And Why it is Important to Know the Difference
In the few decades that snowboarding has been around, a few distinct styles have emerged within the sport. These styles are characterized by their preferred terrain, their specific equipment and their own competitions.
It is important to know what type of snowboarder you are -- or are interested in becoming -- before you drop your savings on a new board/boots/bindings setup. Manufacturers carefully design boards for specific types of riding, and you don't want to make the mistake of buying a $450 big mountain board if you're going to spend all day in the pipe.
Freestyle riding is the flavor of the day. This style focuses on jumps, tricks, rail slides, halfpipes and switch riding.
Snowboard movies typically showcase freestyle riding; it is fun to watch and where pros can really show off their skills.
Freeriding is the most general style of snowboarding and has correspondingly versatile equipment.
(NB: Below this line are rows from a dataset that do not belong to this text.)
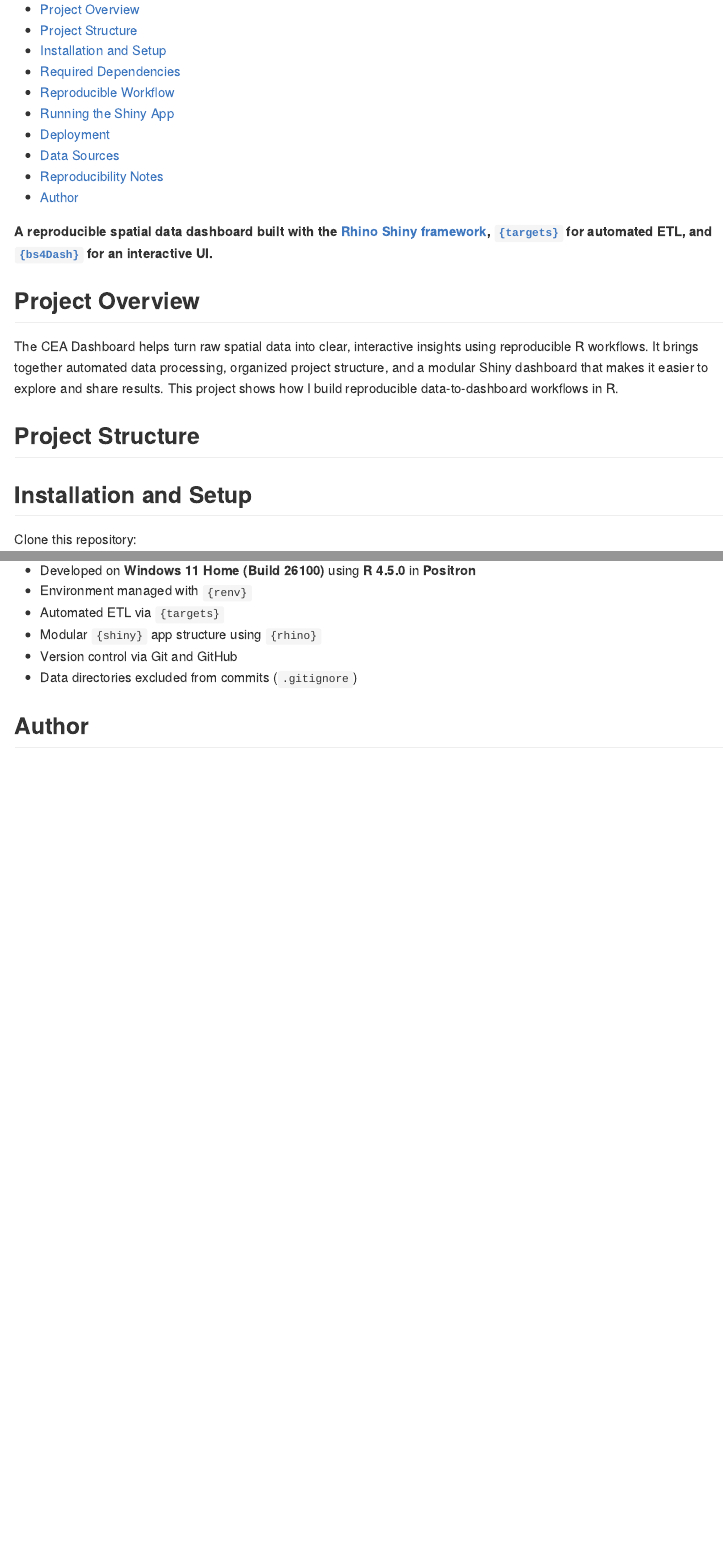
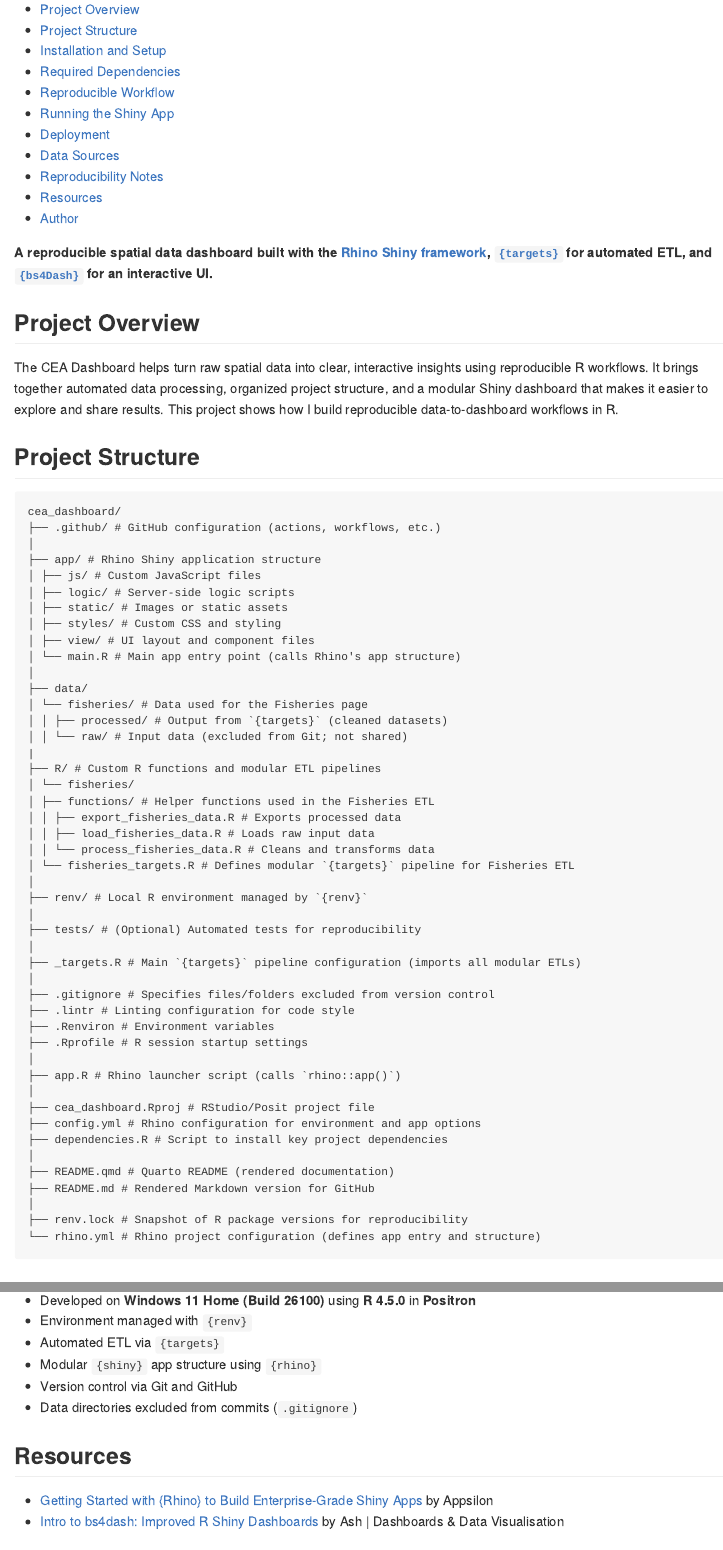
Before and after one commit to alemarieceria/cea_dashboard, a Quarto document (README.qmd): the page in a window 1100 px wide, from 110 px down, and a second part further down, joined at a grey line. The pictures show the output file README.md that the author committed with the source, drawn offline in the style of GitHub.

Commit message:
docs(readme): add project structure and resources

````diff
--- a/README.qmd
+++ b/README.qmd
@@ -17,6 +17,55 @@ execute:
 The CEA Dashboard helps turn raw spatial data into clear, interactive insights using reproducible R workflows. It brings together automated data processing, organized project structure, and a modular Shiny dashboard that makes it easier to explore and share results. This project shows how I build reproducible data-to-dashboard workflows in R.
 
 ## Project Structure
+
+```text
+cea_dashboard/
+├── .github/ # GitHub configuration (actions, workflows, etc.)
+│
+├── app/ # Rhino Shiny application structure
+│ ├── js/ # Custom JavaScript files
+│ ├── logic/ # Server-side logic scripts
+│ ├── static/ # Images or static assets
+│ ├── styles/ # Custom CSS and styling
+│ ├── view/ # UI layout and component files
+│ └── main.R # Main app entry point (calls Rhino's app structure)
+│
+├── data/
+│ └── fisheries/ # Data used for the Fisheries page
+│ │ ├── processed/ # Output from `{targets}` (cleaned datasets)
+│ │ └── raw/ # Input data (excluded from Git; not shared)
+|
+├── R/ # Custom R functions and modular ETL pipelines
+│ └── fisheries/
+│ ├── functions/ # Helper functions used in the Fisheries ETL
+│ │ ├── export_fisheries_data.R # Exports processed data
+│ │ ├── load_fisheries_data.R # Loads raw input data
+│ │ └── process_fisheries_data.R # Cleans and transforms data
+│ └── fisheries_targets.R # Defines modular `{targets}` pipeline for Fisheries ETL
+│
+├── renv/ # Local R environment managed by `{renv}`
+│
+├── tests/ # (Optional) Automated tests for reproducibility
+│
+├── _targets.R # Main `{targets}` pipeline configuration (imports all modular ETLs)
+│
+├── .gitignore # Specifies files/folders excluded from version control
+├── .lintr # Linting configuration for code style
+├── .Renviron # Environment variables
+├── .Rprofile # R session startup settings
+│
+├── app.R # Rhino launcher script (calls `rhino::app()`)
+│
+├── cea_dashboard.Rproj # RStudio/Posit project file
+├── config.yml # Rhino configuration for environment and app options
+├── dependencies.R # Script to install key project dependencies
+│
+├── README.qmd # Quarto README (rendered documentation)
+├── README.md # Rendered Markdown version for GitHub
+│
+├── renv.lock # Snapshot of R package versions for reproducibility
+└── rhino.yml # Rhino project configuration (defines app entry and structure)
+```
 
 ## Installation and Setup
 
@@ -119,6 +164,11 @@ be found [here](https://appsilon.github.io/rhino/articles/how-to/publish-on-hugg
 * Version control via Git and GitHub
 * Data directories excluded from commits (`.gitignore`)
 
+## Resources
+
+* [Getting Started with {Rhino} to Build Enterprise-Grade Shiny Apps](https://www.youtube.com/watch?v=_Om68Yj5Sxc&list=PLNuj1Dnarqy6Ye2SuVtHiDiB1AHC0_HUu&index=18) by Appsilon
+* [Intro to bs4dash: Improved R Shiny Dashboards](https://www.youtube.com/watch?v=LY6K_GD4ypc&list=PLNuj1Dnarqy6Ye2SuVtHiDiB1AHC0_HUu&index=25&t=362s) by Ash | Dashboards & Data Visualisation
+
 ## Author
 
 Alemarie Ceria
````
Also changed, not shown: README.md, README.qmd (4 more changed lines).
Like freestyle, freeride equipment uses a soft boot. Boards in this category are relatively longer and more directional in their shape. If you don't know what kind of terrain you like, or know that you like everything, this is your category.
Freecarve / Race
This often overlooked style of snowboarding focuses on carving and racing. Sometimes called alpine snowboarding, freecarving takes place on hard-pack or groomed runs and focuses on the ultimate carving turn. Little or no jumping takes place in this discipline.
As a beginner, it is advised that you should look for a good all-around design, most likely a freeride or freestyle setup.
sorry, i'm too stupid to actually quote it how i'm supposed to